"In most cultures, sensitivity to affective and relational concerns (i.e., relational attunement) is tightly woven into the social fabric of virtually all relations, and some evidence suggests these concerns become more, not less, important within the workplace," Sanchez-Burks said. "In contrast, American culture can be depicted as having the prototypical independent, individualistic and low-context relational style. It's ironic that within a society most pressed with coordinating across an increasing mosaic of cultural diversity, there is a relational ideology that works against the very process necessary to achieve this coordination."
Sanchez-Burks traces America's views about the nature of work relationships back to the ideology and practices of the early communities of people who settled the countrythe Calvinist Protestants. This cultural construct, called Protestant Relational Ideology (PRI), reflects a deep-seated belief that feelings of friendship and camaraderie ought to be put aside at work in order to direct attention to the task at hand. To be productive and efficient requires leaving personal issues and emotional sensitivity at the office door. No intimacy, affection, brotherhood or rootedness is supposed to disrupt the world of work.
"Explicit and implicit messages in the culture foster lower levels of relational attunement and a drive toward an exclusive focus on the task," Sanchez-Burks said. "Such cultural imperatives are relatively unique to mainstream American culture."

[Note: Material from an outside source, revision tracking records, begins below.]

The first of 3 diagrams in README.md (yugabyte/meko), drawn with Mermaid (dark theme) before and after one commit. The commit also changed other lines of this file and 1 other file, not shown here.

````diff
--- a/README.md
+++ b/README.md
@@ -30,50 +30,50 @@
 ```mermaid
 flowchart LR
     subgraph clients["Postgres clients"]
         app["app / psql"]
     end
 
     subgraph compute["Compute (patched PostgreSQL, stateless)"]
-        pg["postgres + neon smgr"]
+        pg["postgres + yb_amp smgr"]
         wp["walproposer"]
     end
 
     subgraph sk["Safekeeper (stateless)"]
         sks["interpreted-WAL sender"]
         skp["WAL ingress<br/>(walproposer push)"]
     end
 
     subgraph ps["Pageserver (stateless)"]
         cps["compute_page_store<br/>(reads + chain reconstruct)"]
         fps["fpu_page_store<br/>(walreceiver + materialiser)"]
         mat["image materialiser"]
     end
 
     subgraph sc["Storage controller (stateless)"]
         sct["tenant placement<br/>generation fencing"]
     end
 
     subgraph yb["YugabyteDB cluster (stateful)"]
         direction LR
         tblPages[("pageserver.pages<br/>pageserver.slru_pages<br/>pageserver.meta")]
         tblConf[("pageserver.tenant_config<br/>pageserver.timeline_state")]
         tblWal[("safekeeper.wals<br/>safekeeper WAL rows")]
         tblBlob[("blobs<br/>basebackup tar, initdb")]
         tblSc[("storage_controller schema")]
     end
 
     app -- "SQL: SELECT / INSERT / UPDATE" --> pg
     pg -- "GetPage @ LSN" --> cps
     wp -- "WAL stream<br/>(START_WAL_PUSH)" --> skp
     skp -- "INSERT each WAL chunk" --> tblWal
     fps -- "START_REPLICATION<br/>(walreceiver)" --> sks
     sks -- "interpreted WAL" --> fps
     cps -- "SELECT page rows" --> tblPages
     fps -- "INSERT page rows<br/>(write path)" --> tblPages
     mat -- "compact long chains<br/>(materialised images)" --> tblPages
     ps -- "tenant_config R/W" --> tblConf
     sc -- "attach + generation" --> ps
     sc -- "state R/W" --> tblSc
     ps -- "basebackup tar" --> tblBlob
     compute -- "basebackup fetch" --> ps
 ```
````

However, the low relational attunement that characterizes PRI runs against the grain of many cultures and their work practices, he says. Chinese, for example, prefer to conduct business through a web of loyal interpersonal networks, and Koreans maintain the familial bonds of business relations in their chaebols. In Mexico, work relations and most other relationships are guided by the cultural tradition of simpatia. Similarly, people within Japanese and Indian organizations place great importance on the creation and maintenance of highly personal relationships.
In contrast, members of independent cultures such as America emphasize individual happiness and focus on how relationships can serve their own needs, desires and goals rather than those of other people.
The impact of PRI is most noticeable in workplace settings where cross-cultural differences come into play, Sanchez-Burks says. For example, Americans, who are not attuned to subtle interpersonal cues, are likely to misinterpret messages conveyed indirectly by Asians, who feel culturally obliged to save face for others and preserve interpersonal harmony.
This relational incompatibility also can lead to conflicting ideas about professionalism and team identity and can affect minority access to jobs and career mobility. Mere differences in the cultural mindsets used by an Anglo-American interviewer (PRI) and a Latino candidate (simpatia), for instance, can adversely influence the performance, hence the success of the Latino candidate.
Sanchez-Burks suggests the solution to the problem may require increasing corporate America's awareness of this deep-seated nature of core cultural differences in relational attunement and how these divergent approaches to work relationships impact the behavior and effectiveness of individuals within organizations and the performance of diverse groups.
Sanchez-Burks is also the Stanford R. Robertson Assistant Professor in Business Administration at the Ross School. His article, "Protestant Relational Ideology: The Cognitive Underpinnings and Organizational Implications of an American Anomaly," appears in this year's annual research volume, Research in Organizational Behavior.
For more information, contact:
Phone: (734) 936-1015 or 647-1847